In the last two blog posts, we noted that often the question, “Who needs development activity?” is easily answered due to substandard performance, internal or external customer complaints, poor performance ratings, etc. We also noted that by contrast, development activity may be necessary due to a promotion that involves gaining additional skills, adhering to new laws, transitioning from peer to leader, etc.
Regardless, ongoing employee analysis enhances an employer’s ability to move an organization’s business strategy forward while ensuring the right people get the right development activity at the right time.
In the previous post we processed Step One – Evaluating employee knowledge, skills, abilities, and attitudes.
In this post we turn our attention to Step Two in the process – Evaluating Inputs.
According to Raymond Noe, “An input relates to the instructions that tell employees what, how, and when to perform. Input also refers to the resources that the employees are given to help them perform.” (Noe, 2010, Employee Training and Development)
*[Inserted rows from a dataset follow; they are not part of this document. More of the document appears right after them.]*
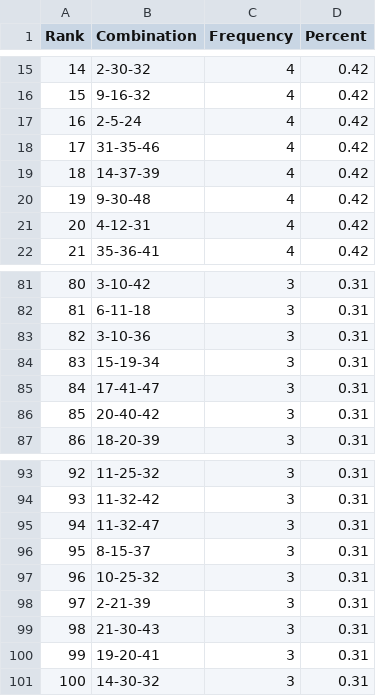
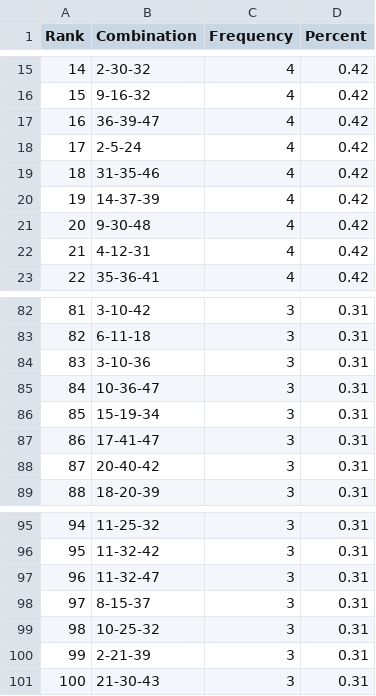
Before and after one commit to madoe21/german-lotto-statistics, a CSV file: data/eurojackpot_most_frequent_triples.csv, drawn as a sheet; only a part is shown, gaps mark what is left out; removed rows and columns are numbered as before the commit, all else as after; the diff names each change by its address in the sheet, - before the commit and + after, or states it on an @@ line.

```diff
--- a/data/eurojackpot_most_frequent_triples.csv
+++ b/data/eurojackpot_most_frequent_triples.csv
+row 17: 16 | 36-39-47 | 4 | 0.42
@@ column A (Rank) renumbered between rows 18 and 101 @@
+row 85: 84 | 10-36-47 | 3 | 0.31
-row 100: 99 | 19-20-41 | 3 | 0.31
-row 101: 100 | 14-30-32 | 3 | 0.31
```
Also changed, not shown: data/eurojackpot_draws.csv, data/eurojackpot_most_frequent_numbers.csv, 4 other files.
In this step, supervisors and mentors and/or coaches can utilize the following questions to work with employees to assess criteria such as:
- Is the employee receiving adequate instruction related to how, what, when, and where to perform his or her job?
- Do employees have the proper resources, i.e., tools, personnel, devices, budget, etc., to do their jobs?
- Are other employees in the same division exhibiting similar poor performance?
- If so, do we have a resource void or leadership void?
The answers to these questions will help supervisors, mentors, and coaches identify various types of needs, gaps, communication processes (or lack thereof), etc., related to inputs.
We will review Step Three – Evaluating Outputs in our next blog post.
Until then – Happy Training!
Chief Learning Officer, Strategic Government Resources